*EXERCISE*:
All of the entries, apart from their pictures, are to be copied verbatim.

*DATASET CONTENT*:
⟨

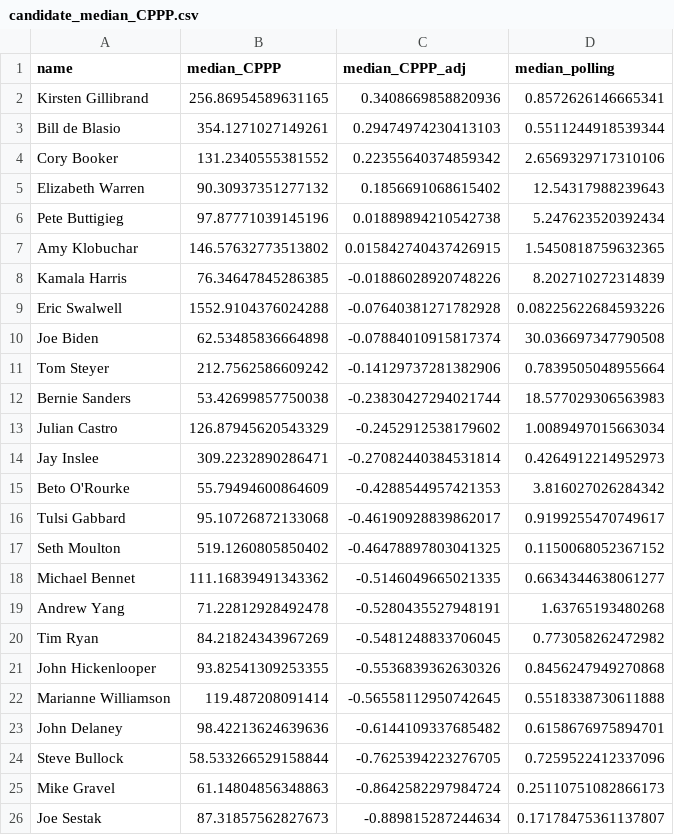
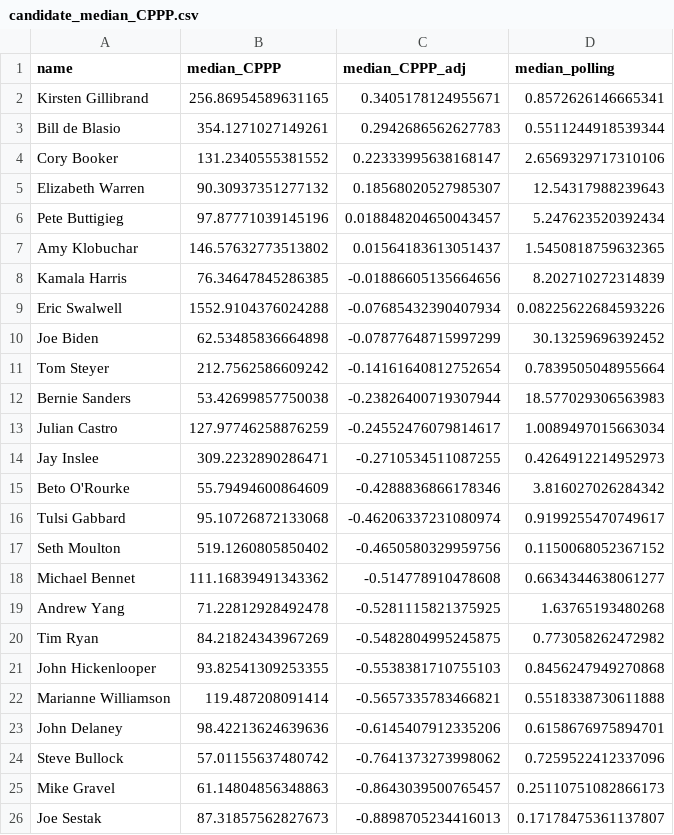
Before and after one commit to tmcintee/poll-media-data-analysis, a CSV file: candidate_median_CPPP.csv, drawn as a sheet.

```diff
--- a/candidate_median_CPPP.csv
+++ b/candidate_median_CPPP.csv
@@ -1,26 +1,26 @@
 name,median_CPPP,median_CPPP_adj,median_polling
-Kirsten Gillibrand,256.86954589631165,0.3408669858820936,0.8572626146665341
-Bill de Blasio,354.1271027149261,0.29474974230413103,0.5511244918539344
-Cory Booker,131.2340555381552,0.22355640374859342,2.6569329717310106
-Elizabeth Warren,90.30937351277132,0.1856691068615402,12.54317988239643
-Pete Buttigieg,97.87771039145196,0.01889894210542738,5.247623520392434
-Amy Klobuchar,146.57632773513802,0.015842740437426915,1.5450818759632365
-Kamala Harris,76.34647845286385,-0.01886028920748226,8.202710272314839
-Eric Swalwell,1552.9104376024288,-0.07640381271782928,0.08225622684593226
-Joe Biden,62.53485836664898,-0.07884010915817374,30.036697347790508
-Tom Steyer,212.7562586609242,-0.14129737281382906,0.7839505048955664
-Bernie Sanders,53.42699857750038,-0.23830427294021744,18.577029306563983
-Julian Castro,126.87945620543329,-0.2452912538179602,1.0089497015663034
-Jay Inslee,309.2232890286471,-0.27082440384531814,0.4264912214952973
-Beto O'Rourke,55.79494600864609,-0.4288544957421353,3.816027026284342
-Tulsi Gabbard,95.10726872133068,-0.46190928839862017,0.9199255470749617
-Seth Moulton,519.1260805850402,-0.46478897803041325,0.1150068052367152
-Michael Bennet,111.16839491343362,-0.5146049665021335,0.6634344638061277
-Andrew Yang,71.22812928492478,-0.5280435527948191,1.63765193480268
-Tim Ryan,84.21824343967269,-0.5481248833706045,0.773058262472982
-John Hickenlooper,93.82541309253355,-0.5536839362630326,0.8456247949270868
-Marianne Williamson,119.487208091414,-0.56558112950742645,0.5518338730611888
-John Delaney,98.42213624639636,-0.6144109337685482,0.6158676975894701
-Steve Bullock,58.533266529158844,-0.7625394223276705,0.7259522412337096
-Mike Gravel,61.14804856348863,-0.8642582297984724,0.25110751082866173
-Joe Sestak,87.31857562827673,-0.889815287244634,0.17178475361137807
+Kirsten Gillibrand,256.86954589631165,0.3405178124955671,0.8572626146665341
+Bill de Blasio,354.1271027149261,0.2942686562627783,0.5511244918539344
+Cory Booker,131.2340555381552,0.22333995638168147,2.6569329717310106
+Elizabeth Warren,90.30937351277132,0.18568020527985307,12.54317988239643
+Pete Buttigieg,97.87771039145196,0.018848204650043457,5.247623520392434
+Amy Klobuchar,146.57632773513802,0.01564183613051437,1.5450818759632365
+Kamala Harris,76.34647845286385,-0.01886605135664656,8.202710272314839
+Eric Swalwell,1552.9104376024288,-0.07685432390407934,0.08225622684593226
+Joe Biden,62.53485836664898,-0.07877648715997299,30.13259696392452
+Tom Steyer,212.7562586609242,-0.14161640812752654,0.7839505048955664
+Bernie Sanders,53.42699857750038,-0.23826400719307944,18.577029306563983
+Julian Castro,127.97746258876259,-0.24552476079814617,1.0089497015663034
+Jay Inslee,309.2232890286471,-0.2710534511087255,0.4264912214952973
+Beto O'Rourke,55.79494600864609,-0.4288836866178346,3.816027026284342
+Tulsi Gabbard,95.10726872133068,-0.46206337231080974,0.9199255470749617
+Seth Moulton,519.1260805850402,-0.4650580329959756,0.1150068052367152
+Michael Bennet,111.16839491343362,-0.514778910478608,0.6634344638061277
+Andrew Yang,71.22812928492478,-0.5281115821375925,1.63765193480268
+Tim Ryan,84.21824343967269,-0.5482804995245875,0.773058262472982
+John Hickenlooper,93.82541309253355,-0.5538381710755103,0.8456247949270868
+Marianne Williamson,119.487208091414,-0.5657335783466821,0.5518338730611888
+John Delaney,98.42213624639636,-0.6145407912335206,0.6158676975894701
+Steve Bullock,57.01155637480742,-0.7641373273998062,0.7259522412337096
+Mike Gravel,61.14804856348863,-0.8643039500765457,0.25110751082866173
+Joe Sestak,87.31857562827673,-0.8898705234416013,0.17178475361137807
```
Also changed, not shown: polls/generic_ballot_polls.csv, polls/president_polls.csv, 3 other files.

⟩

*OUTPUT*:
Before and after one commit to tmcintee/poll-media-data-analysis, a CSV file: candidate_median_CPPP.csv, drawn as a sheet.

```diff
--- a/candidate_median_CPPP.csv
+++ b/candidate_median_CPPP.csv
@@ -1,26 +1,26 @@
 name,median_CPPP,median_CPPP_adj,median_polling
-Kirsten Gillibrand,256.86954589631165,0.3408669858820936,0.8572626146665341
-Bill de Blasio,354.1271027149261,0.29474974230413103,0.5511244918539344
-Cory Booker,131.2340555381552,0.22355640374859342,2.6569329717310106
-Elizabeth Warren,90.30937351277132,0.1856691068615402,12.54317988239643
-Pete Buttigieg,97.87771039145196,0.01889894210542738,5.247623520392434
-Amy Klobuchar,146.57632773513802,0.015842740437426915,1.5450818759632365
-Kamala Harris,76.34647845286385,-0.01886028920748226,8.202710272314839
-Eric Swalwell,1552.9104376024288,-0.07640381271782928,0.08225622684593226
-Joe Biden,62.53485836664898,-0.07884010915817374,30.036697347790508
-Tom Steyer,212.7562586609242,-0.14129737281382906,0.7839505048955664
-Bernie Sanders,53.42699857750038,-0.23830427294021744,18.577029306563983
-Julian Castro,126.87945620543329,-0.2452912538179602,1.0089497015663034
-Jay Inslee,309.2232890286471,-0.27082440384531814,0.4264912214952973
-Beto O'Rourke,55.79494600864609,-0.4288544957421353,3.816027026284342
-Tulsi Gabbard,95.10726872133068,-0.46190928839862017,0.9199255470749617
-Seth Moulton,519.1260805850402,-0.46478897803041325,0.1150068052367152
-Michael Bennet,111.16839491343362,-0.5146049665021335,0.6634344638061277
-Andrew Yang,71.22812928492478,-0.5280435527948191,1.63765193480268
-Tim Ryan,84.21824343967269,-0.5481248833706045,0.773058262472982
-John Hickenlooper,93.82541309253355,-0.5536839362630326,0.8456247949270868
-Marianne Williamson,119.487208091414,-0.56558112950742645,0.5518338730611888
-John Delaney,98.42213624639636,-0.6144109337685482,0.6158676975894701
-Steve Bullock,58.533266529158844,-0.7625394223276705,0.7259522412337096
-Mike Gravel,61.14804856348863,-0.8642582297984724,0.25110751082866173
-Joe Sestak,87.31857562827673,-0.889815287244634,0.17178475361137807
+Kirsten Gillibrand,256.86954589631165,0.3405178124955671,0.8572626146665341
+Bill de Blasio,354.1271027149261,0.2942686562627783,0.5511244918539344
+Cory Booker,131.2340555381552,0.22333995638168147,2.6569329717310106
+Elizabeth Warren,90.30937351277132,0.18568020527985307,12.54317988239643
+Pete Buttigieg,97.87771039145196,0.018848204650043457,5.247623520392434
+Amy Klobuchar,146.57632773513802,0.01564183613051437,1.5450818759632365
+Kamala Harris,76.34647845286385,-0.01886605135664656,8.202710272314839
+Eric Swalwell,1552.9104376024288,-0.07685432390407934,0.08225622684593226
+Joe Biden,62.53485836664898,-0.07877648715997299,30.13259696392452
+Tom Steyer,212.7562586609242,-0.14161640812752654,0.7839505048955664
+Bernie Sanders,53.42699857750038,-0.23826400719307944,18.577029306563983
+Julian Castro,127.97746258876259,-0.24552476079814617,1.0089497015663034
+Jay Inslee,309.2232890286471,-0.2710534511087255,0.4264912214952973
+Beto O'Rourke,55.79494600864609,-0.4288836866178346,3.816027026284342
+Tulsi Gabbard,95.10726872133068,-0.46206337231080974,0.9199255470749617
+Seth Moulton,519.1260805850402,-0.4650580329959756,0.1150068052367152
+Michael Bennet,111.16839491343362,-0.514778910478608,0.6634344638061277
+Andrew Yang,71.22812928492478,-0.5281115821375925,1.63765193480268
+Tim Ryan,84.21824343967269,-0.5482804995245875,0.773058262472982
+John Hickenlooper,93.82541309253355,-0.5538381710755103,0.8456247949270868
+Marianne Williamson,119.487208091414,-0.5657335783466821,0.5518338730611888
+John Delaney,98.42213624639636,-0.6145407912335206,0.6158676975894701
+Steve Bullock,57.01155637480742,-0.7641373273998062,0.7259522412337096
+Mike Gravel,61.14804856348863,-0.8643039500765457,0.25110751082866173
+Joe Sestak,87.31857562827673,-0.8898705234416013,0.17178475361137807
```
Also changed, not shown: polls/generic_ballot_polls.csv, polls/president_polls.csv, 3 other files.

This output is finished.